The principal reason we don't see this sort of pyrotechnic display more often, centres upon that decision by the International Astronomical Union, to include clearance of an object's neighbourhood as part of the definition of the term 'planet'. Basically, almost all of the big rocks engaged in their collisions a long time ago, indeed collisions of this sort are necessary for planetary accretion. But once those collisions have taken place, and a large accreted body has attracted other, smaller bodies to itself, taking them out of circulation, the frequency of subsequent collisions with leftover objects diminishes accordingly. Even so, Earth is itself subject to these collisions to this day, albeit with much smaller objects. Scientists have estimated that the Earth gains 1,000 tons of mass every year, courtesy of lots and lots of small rocks that fall through the atmosphere, and add their contents to the planet.

However, there are still enough decent sized rocks out there to be troublesome - the one that hastened the demise of the dinosaurs 65 million years ago was estimated to be 10 miles in diameter. This is a big rock by our everyday standards, but on the cosmic scale, it's a speck of dust, and there are numerous asteroids of comparable size still moving about on orbits that cross the orbit of Earth. There are around 400 of these listed in a nice little catalogue by NASA, and any one of those could potentially undergo an orbital perturbation leading to a collision with Earth, at which point it's "Game Over" for us in a big way.

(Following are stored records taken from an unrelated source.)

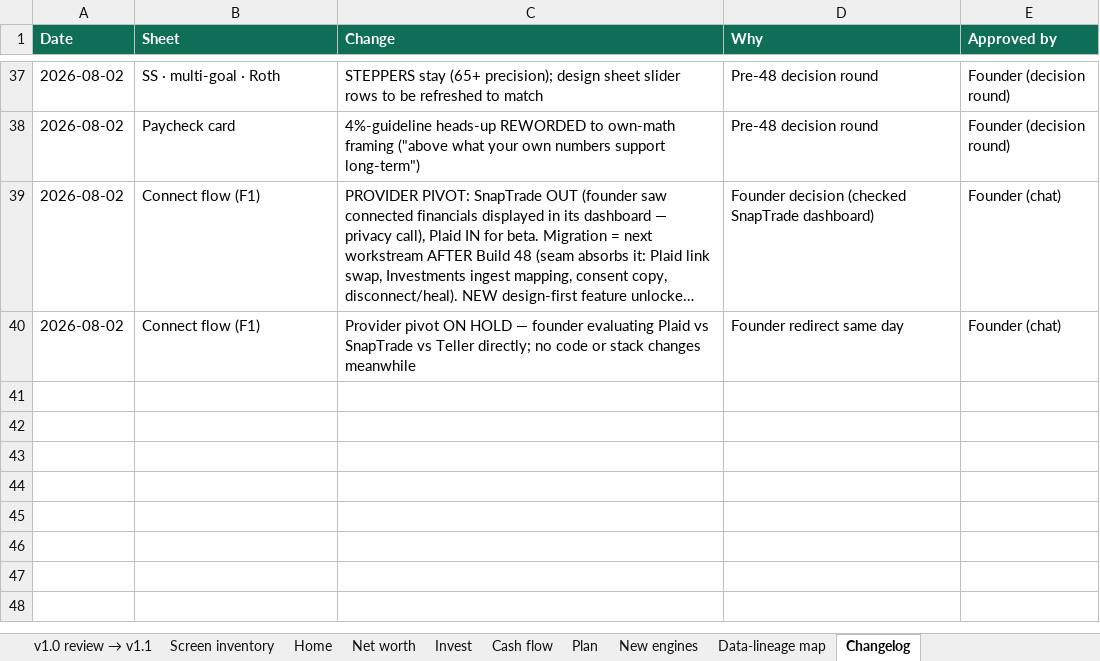
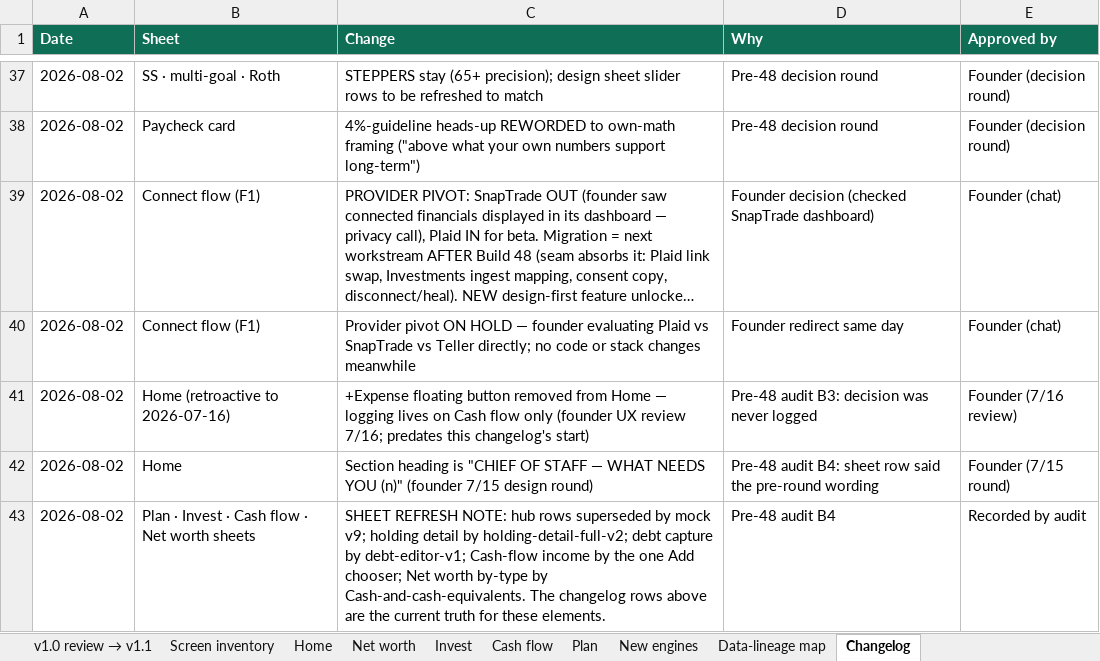
Before and after one commit to Finwise-io/finwise, an Excel workbook: docs/FCC-core-55-70/FCC-core-detailed-design-v1.3-2026-07-19.xlsx, sheet Changelog, drawn as a sheet; only a part is shown, gaps mark what is left out; long unchanged cells end in …; values as stored, in another font and other column widths than the file's, no borders; the diff names each change by its address in the sheet, - before the commit and + after, or states it on an @@ line.

```diff
--- a/docs/FCC-core-55-70/FCC-core-detailed-design-v1.3-2026-07-19.xlsx (sheet Changelog)
+++ b/docs/FCC-core-55-70/FCC-core-detailed-design-v1.3-2026-07-19.xlsx (sheet Changelog)
+row 41: 2026-08-02 | Home (retroactive to 2026-07-16) | +Expense floating button removed from Home — logging lives on Cash flow only (founder UX review 7/16; predates this changelog's start) | Pre-48 audit B3: decision was never logged | Founder (7/16 review)
+row 42: 2026-08-02 | Home | Section heading is "CHIEF OF STAFF — WHAT NEEDS YOU (n)" (founder 7/15 design round) | Pre-48 audit B4: sheet row said the pre-round wording | Founder (7/15 round)
+row 43: 2026-08-02 | Plan · Invest · Cash flow · Net worth sheets | SHEET REFRESH NOTE: hub rows superseded by mock v9; holding detail by holding-detail-full-v2; debt capture by debt-editor-v1; Cash-flow income by the one Add chooser; Net worth by-type by Cash-and-cash-equivalents. The changelog rows above are the current truth for these elements. | Pre-48 audit B4 | Recorded by audit
```
Also changed, not shown: docs/FCC-core-55-70/FCC-core-PRD-v1.1-2026-07-01.xlsx, docs/FCC-core-55-70/FCC-core-UX-design-v1.1-2026-07-06.xlsx, 1 other file.
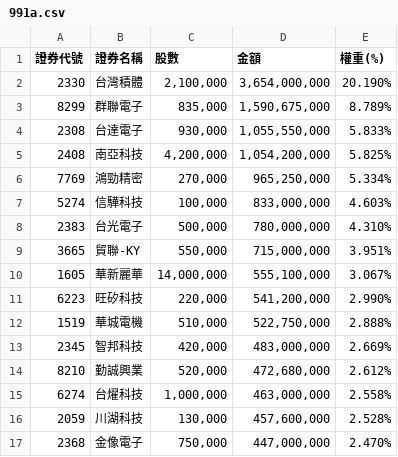
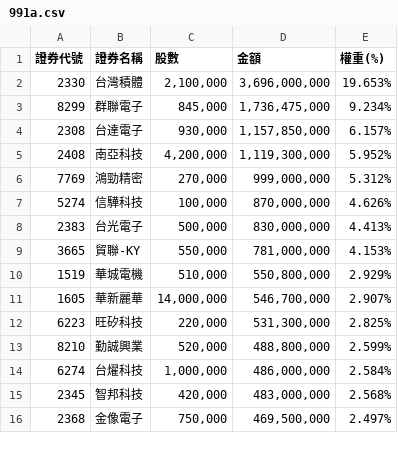
Before and after one commit to solymx/monitor_etf_tw, a CSV file: 991a.csv, drawn as a sheet; only a part is shown; the diff covers the shown part only.

```diff
--- a/991a.csv
+++ b/991a.csv
@@ -1,17 +1,16 @@
 證券代號,證券名稱,股數,金額,權重(%)
-2330,台灣積體,"2,100,000","3,654,000,000",20.190%
-8299,群聯電子,"835,000","1,590,675,000",8.789%
-2308,台達電子,"930,000","1,055,550,000",5.833%
-2408,南亞科技,"4,200,000","1,054,200,000",5.825%
-7769,鴻勁精密,"270,000","965,250,000",5.334%
-5274,信驊科技,"100,000","833,000,000",4.603%
-2383,台光電子,"500,000","780,000,000",4.310%
-3665,貿聯-KY,"550,000","715,000,000",3.951%
-1605,華新麗華,"14,000,000","555,100,000",3.067%
-6223,旺矽科技,"220,000","541,200,000",2.990%
-1519,華城電機,"510,000","522,750,000",2.888%
-2345,智邦科技,"420,000","483,000,000",2.669%
-8210,勤誠興業,"520,000","472,680,000",2.612%
-6274,台燿科技,"1,000,000","463,000,000",2.558%
-2059,川湖科技,"130,000","457,600,000",2.528%
-2368,金像電子,"750,000","447,000,000",2.470%
+2330,台灣積體,"2,100,000","3,696,000,000",19.653%
+8299,群聯電子,"845,000","1,736,475,000",9.234%
+2308,台達電子,"930,000","1,157,850,000",6.157%
+2408,南亞科技,"4,200,000","1,119,300,000",5.952%
+7769,鴻勁精密,"270,000","999,000,000",5.312%
+5274,信驊科技,"100,000","870,000,000",4.626%
+2383,台光電子,"500,000","830,000,000",4.413%
+3665,貿聯-KY,"550,000","781,000,000",4.153%
+1519,華城電機,"510,000","550,800,000",2.929%
+1605,華新麗華,"14,000,000","546,700,000",2.907%
+6223,旺矽科技,"220,000","531,300,000",2.825%
+8210,勤誠興業,"520,000","488,800,000",2.599%
+6274,台燿科技,"1,000,000","486,000,000",2.584%
+2345,智邦科技,"420,000","483,000,000",2.568%
+2368,金像電子,"750,000","469,500,000",2.497%
```
Also changed, not shown: 9 added rows, 8 removed rows and 42 edited cells elsewhere in this file, 1 other file.
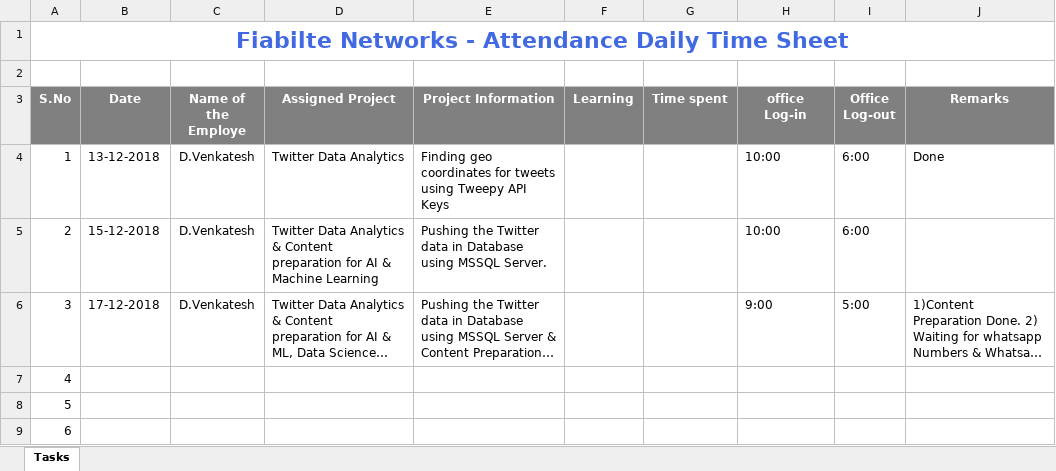
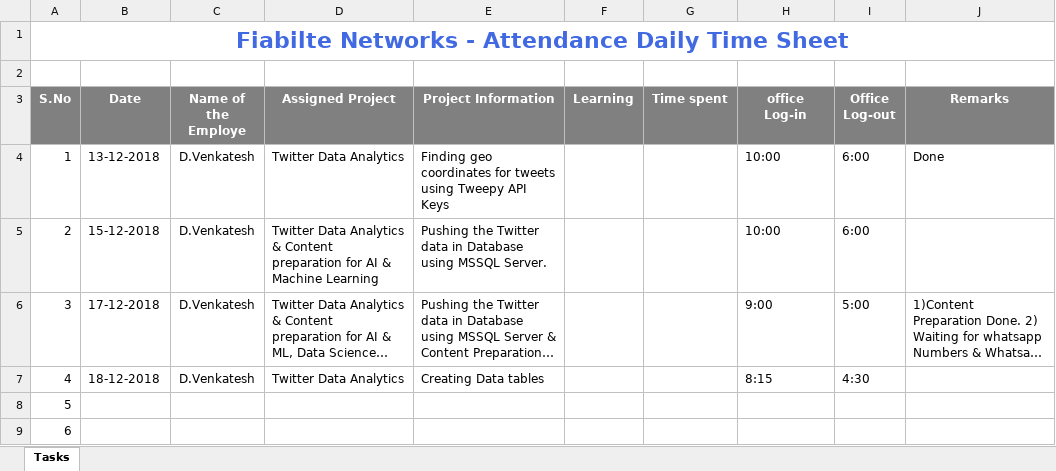
Before and after one commit to Fiabilite-DPR/DPR, an Excel workbook: Time sheet .xlsx, sheet Tasks, drawn as a sheet; long unchanged cells end in …; values as stored, in another font and other column widths than the file's, no borders; the diff names each change by its address in the sheet, - before the commit and + after, or states it on an @@ line.

Commit message:
Add files via upload

```diff
--- a/Time sheet .xlsx (sheet Tasks)
+++ b/Time sheet .xlsx (sheet Tasks)
-B7 (Date): (empty)
+B7 (Date): 18-12-2018
-C7 (Name of the Employe): (empty)
+C7 (Name of the Employe): D.Venkatesh
-D7 (Assigned Project): (empty)
+D7 (Assigned Project): Twitter Data Analytics
-E7 (Project Information): (empty)
+E7 (Project Information): Creating Data tables
-H7 (office Log-in): (empty)
+H7 (office Log-in): 8:15
-I7 (Office Log-out): (empty)
+I7 (Office Log-out): 4:30
```
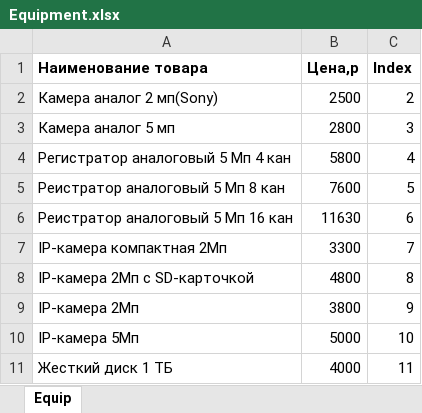
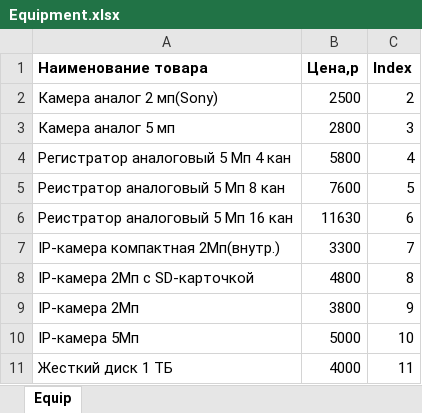
Before and after one commit to uberallesgit/cam_calc, an Excel workbook: Equipment.xlsx, sheet Equip, drawn as a sheet; only a part is shown; values as stored, in another font and other column widths than the file's, no borders; the diff names each change by its address in the sheet, - before the commit and + after, or states it on an @@ line.

Commit message:
5_vars

```diff
--- a/Equipment.xlsx (sheet Equip)
+++ b/Equipment.xlsx (sheet Equip)
-A7 (Наименование товара): IP-камера компактная 2Мп
+A7 (Наименование товара): IP-камера компактная 2Мп(внутр.)
```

Even a relatively small body such as 99942 Apophis, at just 0.185 km radius, could unleash a catastrophe if it collided with Earth. This is a body that occupies a volume about the same as a Nimitz Class nuclear supercarrier, but if it was perturbed onto a collision course with Earth, it would impact our planet at around 30 km/s. Its mass is around 6 × 1010 kg, and as a consequence would turn up with a lot of kinetic energy - 2.7 × 1019 J or thereabouts, a large amount of which would be liberated as heat pumped into the asteroid as it was brought to a halt. By comparison, the most powerful nuclear weapon ever detonated on Earth, the former Soviet Union's Tsar Bomba, liberated 2.1 × 1017 joules by comparison, so we're looking at a collision event liberating over 100 times the energy of the Tsar Bomba, if Apophis 99942 decides to play "Trick or Treat" with Earth.

There are bigger bodies in that catalogue, such as 5731 Zeus, which is somewhere between 2.1 and 4.7 km in diameter, which would, if it ever paid us a serious visit, trigger yet another extinction event, probably wiping us out in the process. 1866 Sisyphus is 7 kilometres across, making it comparable to the KT-event bolide in size.

Even on a more modest scale, does this individual not remember this little event from 2013?